The UK meningococcal serogroup C conjugate (MCC) vaccine program has successfully controlled serogroup C disease, due to high vaccine effectiveness and substantial herd immunity. However, children immunised at 2, 3 and 4 months of age receive only short-term direct protection and may be at risk of disease 15 months after vaccination. To investigate this we applied a mathematical model to predict the future epidemiology of serogroup C disease, with and without changes to the immunization schedule. Only a few cases of serogroup C disease were predicted to occur over the next few years because of persisting herd immunity, even without a change to the vaccine schedule. The inclusion of a booster dose is likely to improve the impact of the MCC program and reducing the number of doses in infancy will improve cost-effectiveness and create space in the schedule for the addition of other vaccines.
Bibliographical noteFunding Information:
We thank Nigel Gay for his contribution in developing the original model. We also thank our colleagues in the Health Protection Agency Immunisation Department and Meningococcal Reference Unit for providing data. W.J.E.’s post was supported by the UK Department of Health.

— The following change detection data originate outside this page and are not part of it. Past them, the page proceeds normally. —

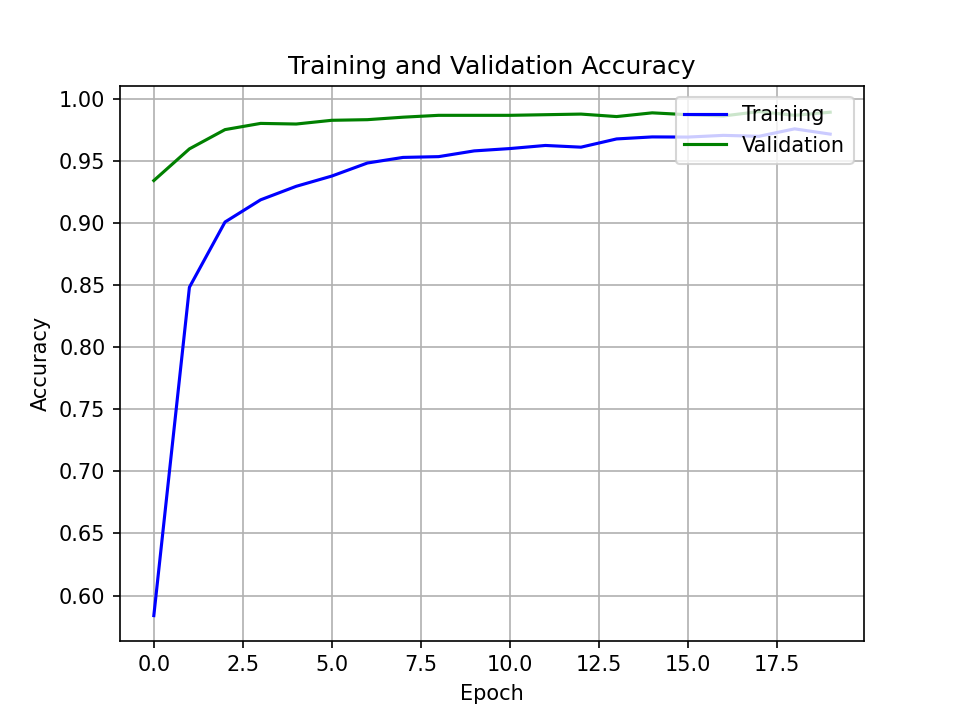
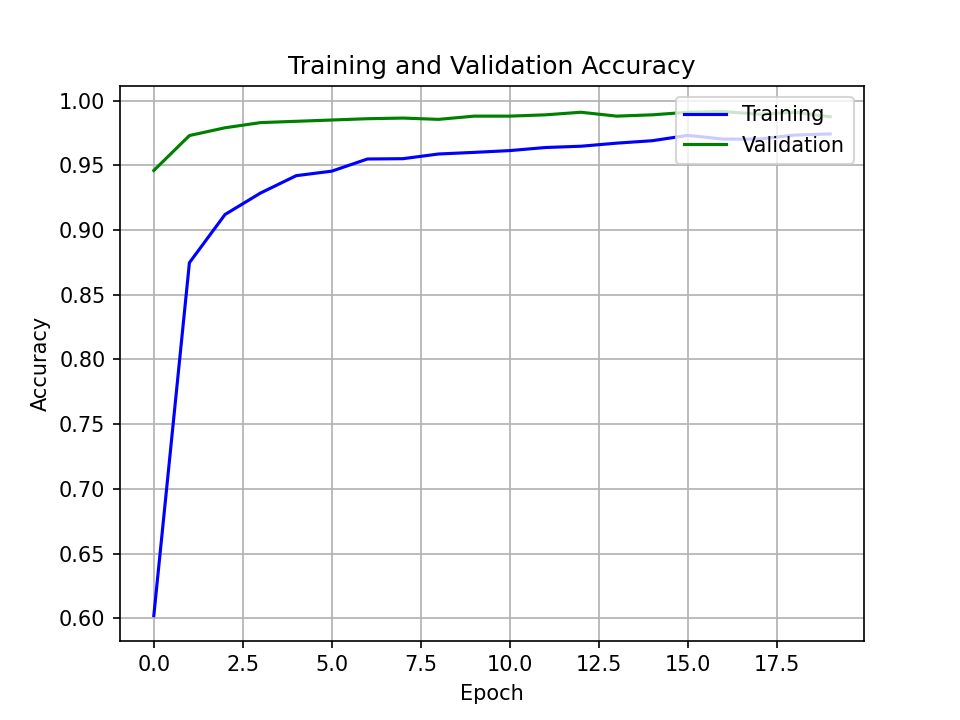
Find error in the initial lables, and fixed them with selftraining to create a final set of pseudo-labels.

diff --git a/app/src/helpers/label_correction.py b/app/src/helpers/label_correction.py
@@ -1,0 +1,116 @@
+import numpy as np
+
+from collections import Counter
+from sklearn.neighbors import NearestNeighbors
+from sklearn.linear_model import LogisticRegression
+from typing import Optional
+
+def correct_by_neighbors(
+    embeddings:np.ndarray,
+    labels:np.ndarray,
+    k:int = 15,
+    min_agreement:float = 0.6
+    ) -> np.ndarray:
+    """
+    It corrects the labels based on the labels with the minimum agreement and the k-nearest (euclideanly) neiboors.
+            Args:
+                embeddings:
+                    Feature matrix
+                labels: 
+                    Current labels that will be transformed.
+                k: 
+                    Number of neighboors to be considered excluding itself.
+                min_agreement: 
+                    Minimum fraction in which the neighboors shall agree.
+            Returns:
+                pseudo_labels_corrected:
+                    New array of corrected labels
+    """
+    nbrs = NearestNeighbors(
+        n_neighbors=k+1, 
+        metric='euclidean'
+        ).fit(embeddings)
+    _, indices = nbrs.kneighbors(embeddings) 
+
+    new_labels = labels.copy()
+    changes = 0
+
+    for i in range(len(labels)):
+        neighbor_indices = indices[i][1:]
+        neighbor_labels = labels[neighbor_indices]
+        counter = Counter(neighbor_labels)
+        most_common_label, count = counter.most_common(1)[0]
+        agreement = count / k
+
+        if agreement >= min_agreement and most_common_label != labels[i]:
+            new_labels[i] = most_common_label
+            changes += 1
+
+    print(f"Neighboors: {changes} changed labels (from {len(labels)})")
+    return new_labels
+
+
+def self_training(
+    embeddings:np.ndarray,
+    labels:np.ndarray,
+    clf: Optional[LogisticRegression]=None,
+    max_iter:int = 3,
+    threshold:float = 0.9,
+    )-> np.ndarray:
+    """
+    It is the process of iterative self_training to refine the labels using a classifier.
+            Args:
+                embeddings:
+                    Features matrix
+                labels:
+                    it is intended to be pseudo_labels_corrected to be modified.
+                clf:
+                    Classifier that is intended to be used, LogisticRegression is optional.
+                max_iter:
+                    Maximum number of iteration for self-training.
+                threshold:
+                    Trust threshold to accept a label. It must be a number in (0,1)
+            Returns: 
+                pseudo_labels_final:
+                    It returns a final version of pseudo-labels.
+    """
+    if clf is None:
+        clf = LogisticRegression(
+            max_iter=1000,
+            multi_class='multinomial',
+            solver='lbfgs'
+            )
+
+    current_labels = labels.copy()
+    total_changes = 0
+
+    for iteration in range(max_iter):
+        clf.fit(
+            embeddings,
+            current_labels
+            )
+        probs = clf.predict_proba(
+            embeddings
+            )
+        preds = clf.predict(
+            embeddings
+            )
+        max_probs = np.max(
+            probs,
+            axis=1
+            )
+        high_conf = max_probs > threshold
+        changes = (
+            preds != current_labels
+            ) & high_conf
+        current_labels[changes] = preds[changes]
+        n_changes = np.sum(changes)
+        total_changes += n_changes
+        print(f"Iteration {iteration+1}: {n_changes} changes")
+
+        if n_changes == 0:
+            break
+
+    print(f"Self‑training total: {total_changes} accumulated changes")
+    return current_labels
+

diff --git a/app/src/pipeline.py b/app/src/pipeline.py
@@ -3,10 +3,13 @@ from constants import (
     SEED_IMAGES,
     SEED_LABEL,
     TRAIN_IMAGES,
+    TRAIN_LABELS,
 )
 from helpers.clustering import get_kmeans_labels_and_visualize, assign_initial_labels_from_logistic_regression
 from helpers.embeddings import generation, projection_2d
+from helpers.label_correction import correct_by_neighbors, self_training
 from helpers.model import cnn_model
+from sklearn.metrics import accuracy_score
 
 
 history_model, initial_model = cnn_model(
@@ -37,3 +40,35 @@ pseudo_labels, cluster_to_class = assign_initial_labels_from_logistic_regression
     seed_labels = SEED_LABEL, # pyright: ignore[reportArgumentType]
     n_clusters=10
     )
+
+pseudo_labels_corrected = correct_by_neighbors(
+    train_embeddings,
+    pseudo_labels,
+    k=15, 
+    min_agreement=0.6
+    )
+
+# only informative
+acc_after_neighbors = accuracy_score(
+    TRAIN_LABELS,
+    pseudo_labels_corrected
+    )
+print(f"Accuracy after correcting by neighboors: {acc_after_neighbors:.4f}")
+
+pseudo_labels_final = self_training(
+    train_embeddings,
+    pseudo_labels_corrected,
+    max_iter=3,
+    threshold=0.9
+)
+
+acc_final = accuracy_score(
+    TRAIN_LABELS,
+    pseudo_labels_final
+    )
+print(f"\nCombined (final) accuracy: {acc_final:.4f}")
+
+print("\nSummary of corrections:")
+print(f"  - Initial labels:                        {accuracy_score(TRAIN_LABELS, pseudo_labels):.4f}")
+print(f"  - After neighboors:                      {acc_after_neighbors:.4f}")
+print(f"  - After self‑training (final accuracy):  {acc_final:.4f}")
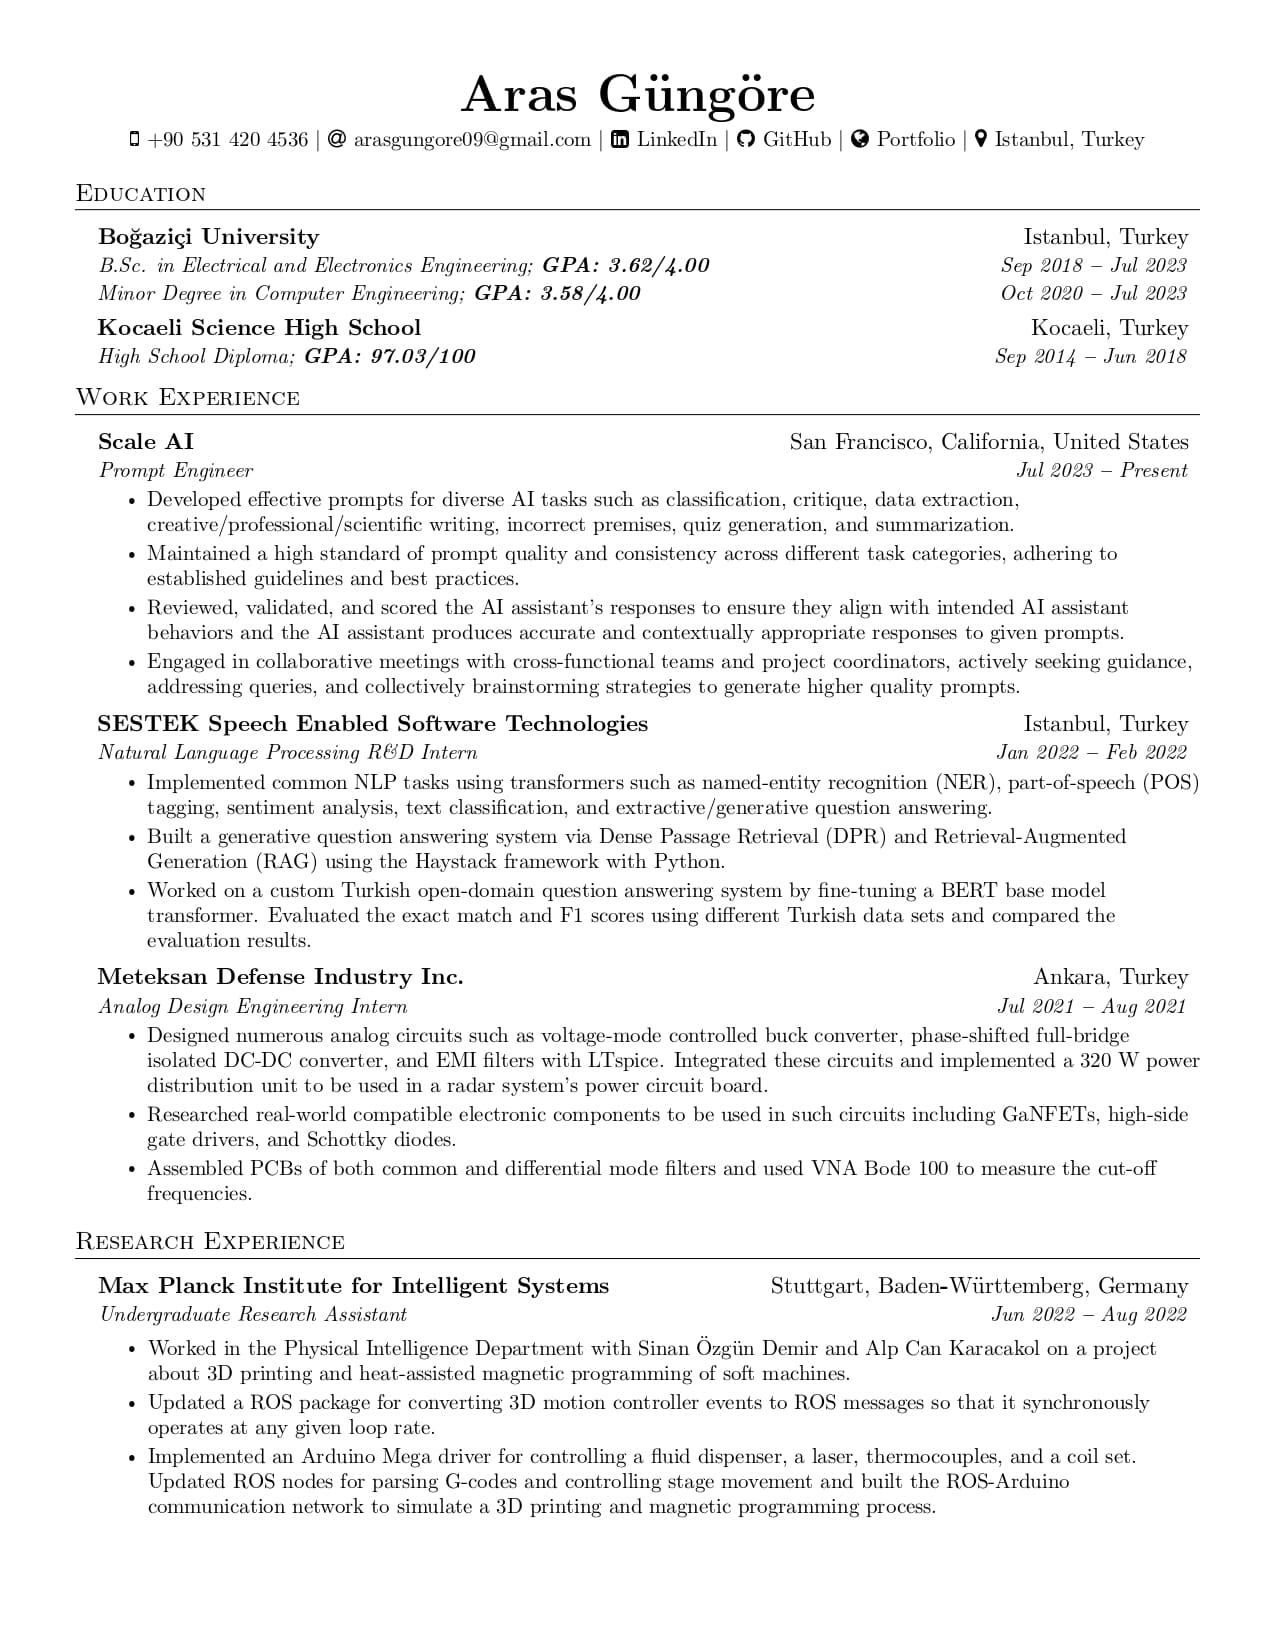
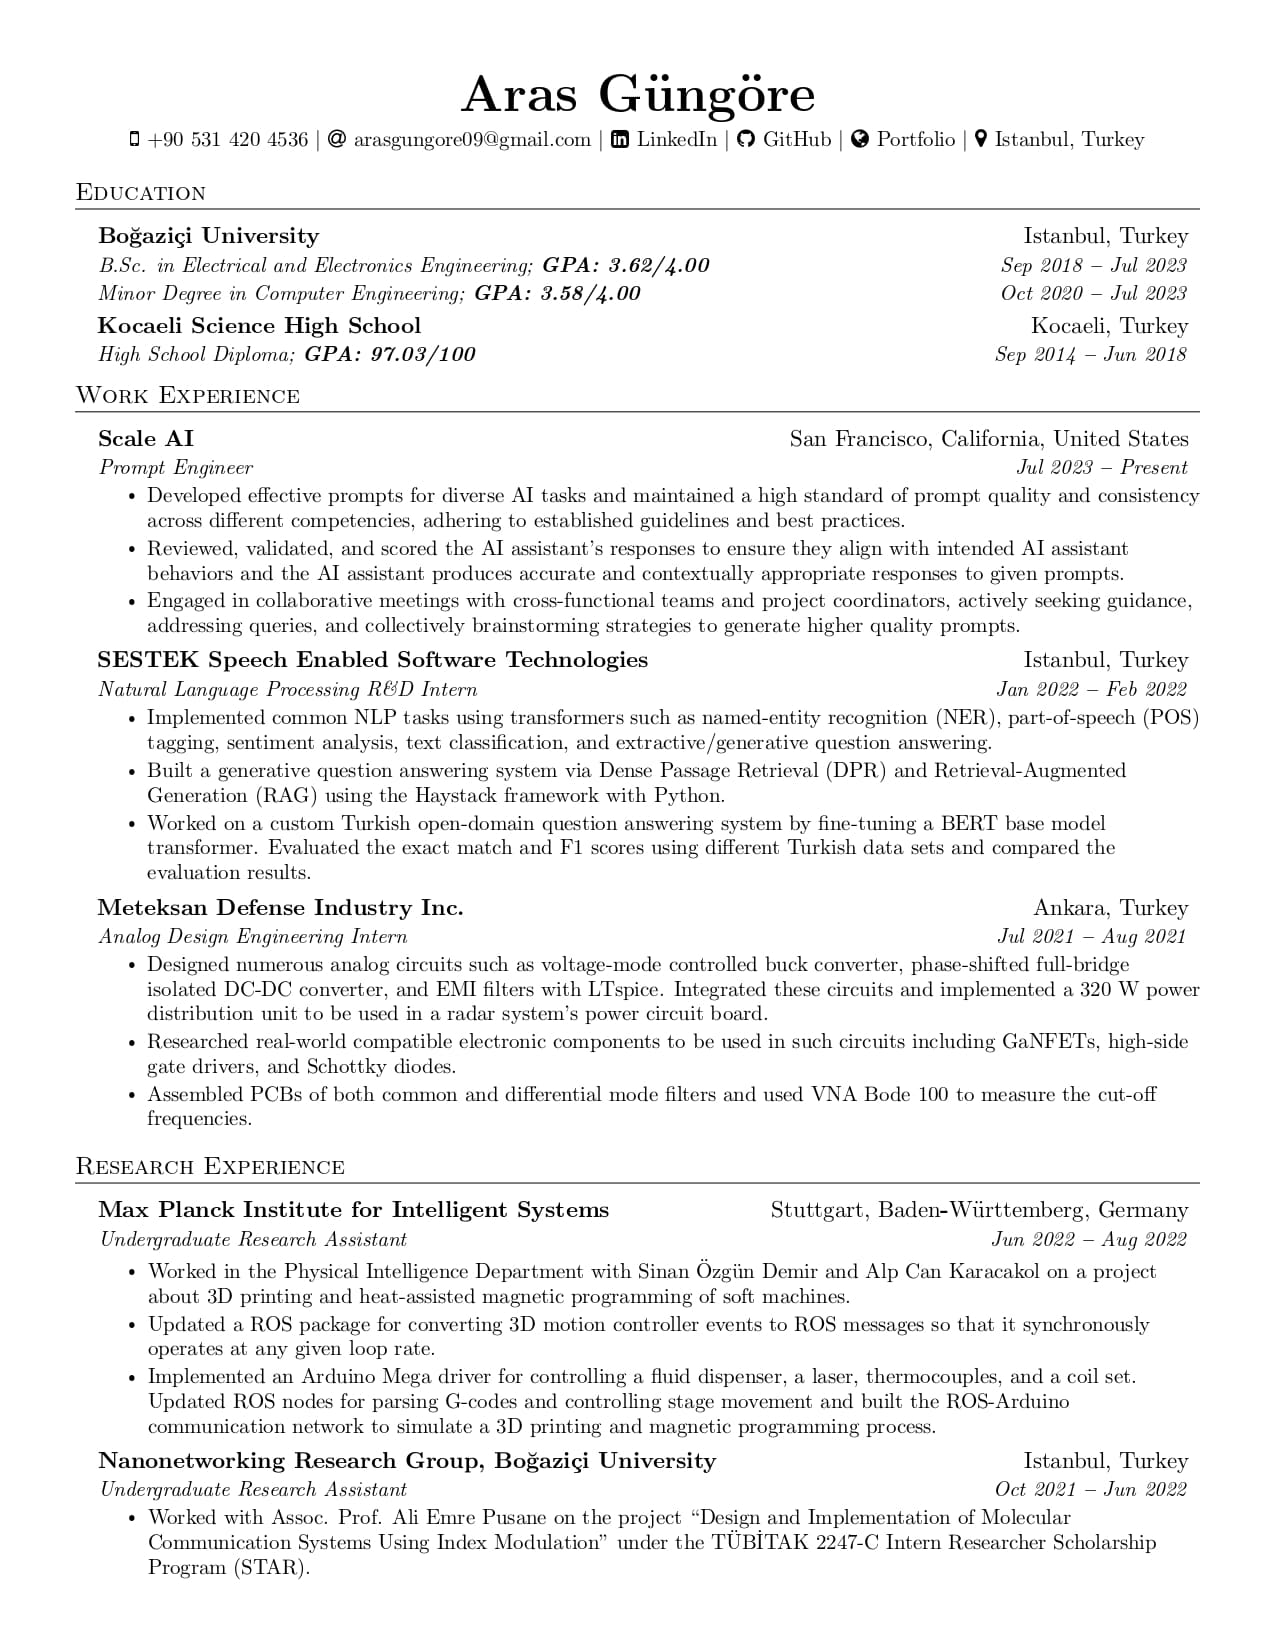
Updated CV

diff --git a/main.tex b/main.tex
@@ -186,8 +186,7 @@
       {Scale AI}{San Francisco, California, United States}
       {Prompt Engineer}{Jul 2023 \textbf{--} Present}
         \resumeItemListStart
-            \resumeItem{Developed effective prompts for diverse AI tasks such as classification, critique, data extraction, creative/professional/scientific writing, incorrect premises, quiz generation, and summarization.}
-            \resumeItem{Maintained a high standard of prompt quality and consistency across different task categories, adhering to established guidelines and best practices.}
+            \resumeItem{Developed effective prompts for diverse AI tasks and maintained a high standard of prompt quality and consistency across different competencies, adhering to established guidelines and best practices.}
             \resumeItem{Reviewed, validated, and scored the AI assistant's responses to ensure they align with intended AI assistant behaviors and the AI assistant produces accurate and contextually appropriate responses to given prompts.}
             \resumeItem{Engaged in collaborative meetings with cross-functional teams and project coordinators, actively seeking guidance, addressing queries, and collectively brainstorming strategies to generate higher quality prompts.}
         \resumeItemListEnd
@@ -238,7 +237,7 @@
             \resumeItem{Implemented an Arduino Mega driver for controlling a fluid dispenser, a laser, thermocouples, and a coil set. Updated ROS nodes for parsing G-codes and controlling stage movement and built the ROS-Arduino communication network to simulate a 3D printing and magnetic programming process.}
         \resumeItemListEnd
     
-    \vspace{14pt}
+    % \vspace{14pt}
     
     \resumeSubheading
       {Nanonetworking Research Group, Boğaziçi University}{Istanbul, Turkey}
@@ -348,15 +347,15 @@
 
 %----------- RELEVANT COURSEWORK -----------
 
-% \section{Relevant Coursework}
-  % \vspace{2pt}
-  % \resumeSubHeadingListStart
-    % \small{\item{
-        % \textbf{Major coursework:}{ Materials Science, Electrical Circuits I-II, Digital System Design, Numerical Methods, Probability Theory, Electronics I-II, Signals and Systems, Electromagnetic Field Theory, Energy Conversion, System Dynamics and Control, Communication Engineering, Pattern Recognition, Introduction to Digital Signal Processing, Introduction to Digital Communications, Introduction to Database Systems, Introduction to Image Processing, Machine Vision} \\ \vspace{3pt}
+\section{Relevant Coursework}
+  \vspace{2pt}
+  \resumeSubHeadingListStart
+    \small{\item{
+        \textbf{Major coursework:}{ Materials Science, Electrical Circuits I-II, Digital System Design, Numerical Methods, Probability Theory, Electronics I-II, Signals and Systems, Electromagnetic Field Theory, Energy Conversion, System Dynamics and Control, Communication Engineering, Pattern Recognition, Introduction to Digital Signal Processing, Introduction to Digital Communications, Introduction to Database Systems, Introduction to Image Processing, Machine Vision} \\ \vspace{3pt}
         
-        % \textbf{Minor coursework:}{ Discrete Computational Structures, Introduction to Object-Oriented Programming, Data Structures and Algorithms, Computer Organization, Fundamentals of Software Engineering}
-    % }}
-  % \resumeSubHeadingListEnd
+        \textbf{Minor coursework:}{ Discrete Computational Structures, Introduction to Object-Oriented Programming, Data Structures and Algorithms, Computer Organization, Fundamentals of Software Engineering}
+    }}
+  \resumeSubHeadingListEnd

No additional financial support was required (funded as part of core activities of the Health Protection Agency).
- Conjugate vaccines
- Mathematical models
- Meningococcal disease